“As such, all indications are that consumers will battle with the price hikes and consequently default on loan payments and lead to banks, once again, tightening their lending restrictions.”
Kay Geldenhuys, property finance processing manager at bond originator firm, ooba, said the interest rate increase could negatively impact the residential housing market.
“Many consumers are already dealing with elevated levels of debt and the rising cost of living expenses. The repayment on a R1 million home loan over a 20 year period will now cost the homeowner an additional R163 per month, which adds up to an extra R1 956 per year. Housing affordability will become more constrained for prospective homebuyers as a result of this latest rate increase.”
Geldenhuys said Reserve Bank governor Lesetja Kganyago painted a picture of a constrained economic outlook, citing the recent heightened uncertainty related to the debt crisis in Greece and the sharp decline in equity prices in China as contributing factors.
“Locally, he cited the electricity supply constraints and weak business and consumer confidence as contributing factors to a cautious domestic growth outlook.”
Arthur Kamp, investment economist at Sanlam Investments, said headline consumer price index (CPI) advanced just 4.7 percent in the year to June this year.
Kamp said the MPC noted that inflation was expected to breach the six percent upper end of its target range for two consecutive quarters in Q1 and Q2 of 2016.
“Also, given a still wide current account deficit, the bank is clearly concerned about the possible impact of the expected shift towards US monetary policy normalisation on the rand and hence domestic inflation.
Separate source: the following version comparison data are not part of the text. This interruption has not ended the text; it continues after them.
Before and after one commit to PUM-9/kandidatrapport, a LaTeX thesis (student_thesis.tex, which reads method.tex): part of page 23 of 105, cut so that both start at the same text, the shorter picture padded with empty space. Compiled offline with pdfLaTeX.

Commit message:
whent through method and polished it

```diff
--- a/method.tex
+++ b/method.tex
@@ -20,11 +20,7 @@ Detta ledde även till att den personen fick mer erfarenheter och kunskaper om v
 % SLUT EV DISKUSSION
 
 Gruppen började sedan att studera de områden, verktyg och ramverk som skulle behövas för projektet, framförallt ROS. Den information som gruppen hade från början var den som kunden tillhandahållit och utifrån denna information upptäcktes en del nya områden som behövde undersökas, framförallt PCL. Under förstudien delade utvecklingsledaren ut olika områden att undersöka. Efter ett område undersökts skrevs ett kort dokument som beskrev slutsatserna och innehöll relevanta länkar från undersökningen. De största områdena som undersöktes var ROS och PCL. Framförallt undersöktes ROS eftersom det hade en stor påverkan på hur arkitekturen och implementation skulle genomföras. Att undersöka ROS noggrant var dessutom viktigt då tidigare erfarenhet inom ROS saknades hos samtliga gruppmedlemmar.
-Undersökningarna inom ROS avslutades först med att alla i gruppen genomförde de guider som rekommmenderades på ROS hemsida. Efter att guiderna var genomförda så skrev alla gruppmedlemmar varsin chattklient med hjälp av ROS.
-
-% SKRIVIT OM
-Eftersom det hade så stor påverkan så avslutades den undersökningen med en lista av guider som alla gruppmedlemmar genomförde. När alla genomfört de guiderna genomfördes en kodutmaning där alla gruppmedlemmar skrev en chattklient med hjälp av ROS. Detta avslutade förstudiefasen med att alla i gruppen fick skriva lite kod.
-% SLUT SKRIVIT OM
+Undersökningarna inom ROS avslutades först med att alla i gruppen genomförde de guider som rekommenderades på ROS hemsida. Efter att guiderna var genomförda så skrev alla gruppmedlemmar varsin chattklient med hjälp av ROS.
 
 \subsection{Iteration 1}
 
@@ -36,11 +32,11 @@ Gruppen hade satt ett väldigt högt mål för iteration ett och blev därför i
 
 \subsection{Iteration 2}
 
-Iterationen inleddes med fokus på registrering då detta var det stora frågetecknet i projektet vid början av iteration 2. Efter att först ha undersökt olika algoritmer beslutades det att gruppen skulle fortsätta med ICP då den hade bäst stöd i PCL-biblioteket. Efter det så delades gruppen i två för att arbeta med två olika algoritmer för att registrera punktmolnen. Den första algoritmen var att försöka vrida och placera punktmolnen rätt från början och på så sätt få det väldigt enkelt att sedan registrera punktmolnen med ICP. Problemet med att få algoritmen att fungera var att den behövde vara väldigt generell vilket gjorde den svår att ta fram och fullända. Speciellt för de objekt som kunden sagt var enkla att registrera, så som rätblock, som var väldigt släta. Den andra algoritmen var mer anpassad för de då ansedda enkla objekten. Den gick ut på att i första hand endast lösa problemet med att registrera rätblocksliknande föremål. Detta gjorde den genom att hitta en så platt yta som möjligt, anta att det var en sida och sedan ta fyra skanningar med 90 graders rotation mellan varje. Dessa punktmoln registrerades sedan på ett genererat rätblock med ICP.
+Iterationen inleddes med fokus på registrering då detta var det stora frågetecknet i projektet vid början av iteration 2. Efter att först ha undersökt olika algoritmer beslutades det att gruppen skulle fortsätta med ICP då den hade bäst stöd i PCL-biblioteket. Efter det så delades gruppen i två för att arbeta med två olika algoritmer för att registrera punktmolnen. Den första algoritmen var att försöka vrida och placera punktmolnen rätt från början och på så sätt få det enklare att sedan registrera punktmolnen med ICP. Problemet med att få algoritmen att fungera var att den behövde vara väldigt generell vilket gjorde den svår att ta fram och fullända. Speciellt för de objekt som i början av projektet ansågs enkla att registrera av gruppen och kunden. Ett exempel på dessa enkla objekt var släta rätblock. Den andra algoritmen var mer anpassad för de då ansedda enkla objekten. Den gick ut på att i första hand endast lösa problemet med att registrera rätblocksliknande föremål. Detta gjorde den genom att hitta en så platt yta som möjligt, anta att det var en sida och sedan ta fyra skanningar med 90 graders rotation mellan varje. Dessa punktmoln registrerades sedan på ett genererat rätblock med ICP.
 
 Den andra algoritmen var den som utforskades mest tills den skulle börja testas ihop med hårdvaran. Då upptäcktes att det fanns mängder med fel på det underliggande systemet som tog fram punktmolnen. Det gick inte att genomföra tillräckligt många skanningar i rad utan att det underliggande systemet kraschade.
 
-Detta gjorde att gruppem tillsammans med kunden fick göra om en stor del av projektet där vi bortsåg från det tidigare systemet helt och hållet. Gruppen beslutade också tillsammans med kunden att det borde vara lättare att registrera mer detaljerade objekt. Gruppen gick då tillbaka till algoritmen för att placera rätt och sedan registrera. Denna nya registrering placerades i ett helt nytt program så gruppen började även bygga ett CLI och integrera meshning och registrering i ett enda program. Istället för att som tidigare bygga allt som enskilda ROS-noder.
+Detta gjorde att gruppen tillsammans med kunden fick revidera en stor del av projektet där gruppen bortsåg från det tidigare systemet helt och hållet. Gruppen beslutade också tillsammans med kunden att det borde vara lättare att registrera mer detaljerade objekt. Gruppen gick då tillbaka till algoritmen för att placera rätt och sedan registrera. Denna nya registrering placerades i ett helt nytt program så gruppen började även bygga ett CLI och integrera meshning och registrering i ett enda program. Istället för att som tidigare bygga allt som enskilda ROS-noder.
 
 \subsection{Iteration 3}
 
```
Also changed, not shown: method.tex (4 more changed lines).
Even though the feed-through impact of rand weakness into inflation has been modest in recent years, wage growth is firm and inflation expectations for the next twoand-a-half years are sticky at around the upper end of the bank’s inflation target range.”
Seeff chairman Samuel Seeff expressed disappointment at the decision to hike the repo rate.
He said it was out of step with the economy and bad news for consumers, homeowners and buyers.
“While it is widely accepted that we are in an interest rate hiking cycle, we do not believe that now was the right time for a rate hike. Holding this off until later in the year, would have been preferred in view of the mounting challenges that consumers and homeowners face.”
Bill Rawson, chairman of the Rawson Property Group said: “The implementation of small interest rate hikes in the current South African economic conditions immediately deters many home buyers in the lowcost market from committing themselves.”
Andrew Golding, chief executive of the Pam Golding Property group said: “Recent market commentary in general provides a less optimistic economic outlook, with consumer confidence at a low level, manufacturing and mining production down, concerns around job security, and load shedding coupled with Eskom’s proposals to further increase electricity tariffs weighing further on South Africa’s weak economy.”
Golding said although the appetite for property acquisitions remained strong, some consumers were displaying an understandable tendency towards moderation rather than over-committing financially.
Adrian Goslett, regional director and chief executive of RE/MAX Southern Africa, urged homeowners and potential buyers to continue focusing on paying their debts and building up savings.
“Future rate hikes will impact on affordability levels and aspirant homeowners will need to be prepared for that.”
Neil Roets, chief executive of debt counselling firm Debt Rescue, said consumer debt now topped R1.427 trillion which proved that consumers were having a hard time.
“We know from figures released by the National Credit Regulator and Statistics South Africa that the majority of indebted consumers already owe 75 percent of their monthly pay to creditors. More than half are three months or more behind in their debt repayments.”